(a) a motor vehicle in a manner that is dangerous to the public, having regard to all the circumstances, including the nature, condition and use of the place at which the motor vehicle is being operated and the amount of traffic that at the time is or might reasonably be expected to be at that place(3) Every one who commits an offence under subsection (1) and thereby causes bodily harm to any other person is guilty of an indictable offence and liable to imprisonment for a term not exceeding ten years.
Analysis and Director's Decision
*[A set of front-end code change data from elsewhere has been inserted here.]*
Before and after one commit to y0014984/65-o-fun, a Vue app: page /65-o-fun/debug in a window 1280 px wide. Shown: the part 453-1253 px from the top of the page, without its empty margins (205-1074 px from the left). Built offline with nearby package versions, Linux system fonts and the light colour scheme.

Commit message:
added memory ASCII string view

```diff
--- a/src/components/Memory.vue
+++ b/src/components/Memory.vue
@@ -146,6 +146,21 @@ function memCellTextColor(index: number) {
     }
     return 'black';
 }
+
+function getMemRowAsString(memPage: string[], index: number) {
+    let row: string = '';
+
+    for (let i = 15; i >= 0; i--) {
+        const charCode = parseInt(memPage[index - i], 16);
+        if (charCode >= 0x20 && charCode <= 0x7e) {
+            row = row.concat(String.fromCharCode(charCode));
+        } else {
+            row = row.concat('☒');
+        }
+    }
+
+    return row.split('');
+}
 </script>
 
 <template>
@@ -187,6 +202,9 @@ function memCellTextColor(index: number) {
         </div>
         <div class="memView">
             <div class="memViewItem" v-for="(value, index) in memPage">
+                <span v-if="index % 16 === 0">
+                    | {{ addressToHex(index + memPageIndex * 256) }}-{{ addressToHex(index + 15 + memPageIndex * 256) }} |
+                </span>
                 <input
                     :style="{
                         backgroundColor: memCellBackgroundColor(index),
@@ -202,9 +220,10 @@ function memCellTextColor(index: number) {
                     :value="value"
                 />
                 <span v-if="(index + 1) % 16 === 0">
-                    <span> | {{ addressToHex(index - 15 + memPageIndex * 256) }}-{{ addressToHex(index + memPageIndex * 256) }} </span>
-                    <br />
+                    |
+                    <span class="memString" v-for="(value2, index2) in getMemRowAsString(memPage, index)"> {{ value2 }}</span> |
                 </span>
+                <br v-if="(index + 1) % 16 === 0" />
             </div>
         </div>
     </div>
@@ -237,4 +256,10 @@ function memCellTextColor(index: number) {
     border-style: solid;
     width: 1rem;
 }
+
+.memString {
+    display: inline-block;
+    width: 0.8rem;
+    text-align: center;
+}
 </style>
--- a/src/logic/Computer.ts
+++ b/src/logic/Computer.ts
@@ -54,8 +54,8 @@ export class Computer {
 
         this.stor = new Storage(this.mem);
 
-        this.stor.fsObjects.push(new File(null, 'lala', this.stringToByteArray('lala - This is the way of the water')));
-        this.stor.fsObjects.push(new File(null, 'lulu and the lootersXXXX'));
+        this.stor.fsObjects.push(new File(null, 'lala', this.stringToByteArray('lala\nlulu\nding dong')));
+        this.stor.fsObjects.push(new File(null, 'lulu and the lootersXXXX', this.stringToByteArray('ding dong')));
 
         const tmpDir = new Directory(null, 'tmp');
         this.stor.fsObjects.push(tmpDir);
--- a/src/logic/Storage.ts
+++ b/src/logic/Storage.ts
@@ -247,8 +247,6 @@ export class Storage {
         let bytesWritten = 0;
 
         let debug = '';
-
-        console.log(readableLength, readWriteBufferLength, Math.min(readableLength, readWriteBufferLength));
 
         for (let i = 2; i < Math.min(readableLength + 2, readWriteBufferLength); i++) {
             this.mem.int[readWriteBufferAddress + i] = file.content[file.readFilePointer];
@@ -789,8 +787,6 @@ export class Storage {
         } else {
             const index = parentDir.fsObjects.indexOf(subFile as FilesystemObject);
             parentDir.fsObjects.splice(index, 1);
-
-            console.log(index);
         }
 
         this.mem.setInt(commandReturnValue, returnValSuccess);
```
The offences that arise for consideration are criminal negligence causing bodily harm and dangerous driving causing bodily harm contrary to sections 221 and 249(3)  of the Criminal Code, respectively. Both offences are predicated, in part, on conduct that amounts to a marked departure from the level of care that a reasonable person would have exercised in the circumstances: R v Beatty,  1 SCR 49; R v F(J),  3 SCR 215. The SO was acting in the course of his duties as he made his way onto Leroy Avenue to investigate a report of a possible prowler in the area. The officer travelled a short distance at modest speed - in the neighbourhood of 20 km/h - east on Leroy Avenue when his vehicle collided with the Complainant. The road was dry and in good repair, and there appears to have been no other motorists in the vicinity. What remains unknown is whether the police vehicle’s headlights were on at the time. If not, visibility in the area would have been significantly compromised, particularly as the street lighting was all but obscured by the trees lining the roadway. It is also unclear why the SO did not see the Complainant on the road when another motorist had been able to and managed to maneuver around him only moments earlier. It may be that the Complainant was no longer using his mobile phone, the light from which may have alerted the earlier motorist to his presence, but this is sheer speculation. Be that as it may, the officer had no reason to suspect that someone might take the sort of unusual action adopted by the Complainant, which knowledge might have necessitated greater precautions as he travelled on Leroy Avenue. In the final analysis, I am satisfied on this record that it would be unreasonable to conclude that the SO transgressed the limits of care prescribed by the criminal law. Accordingly, this file is closed.
Date: July 25, 2019
Special Investigations Unit
- 1) Presently, section 320.13(2) of the Criminal Code. [Back to text]
The signed English original report is authoritative, and any discrepancy between that report and the French and English online versions should be resolved in favour of the original English report.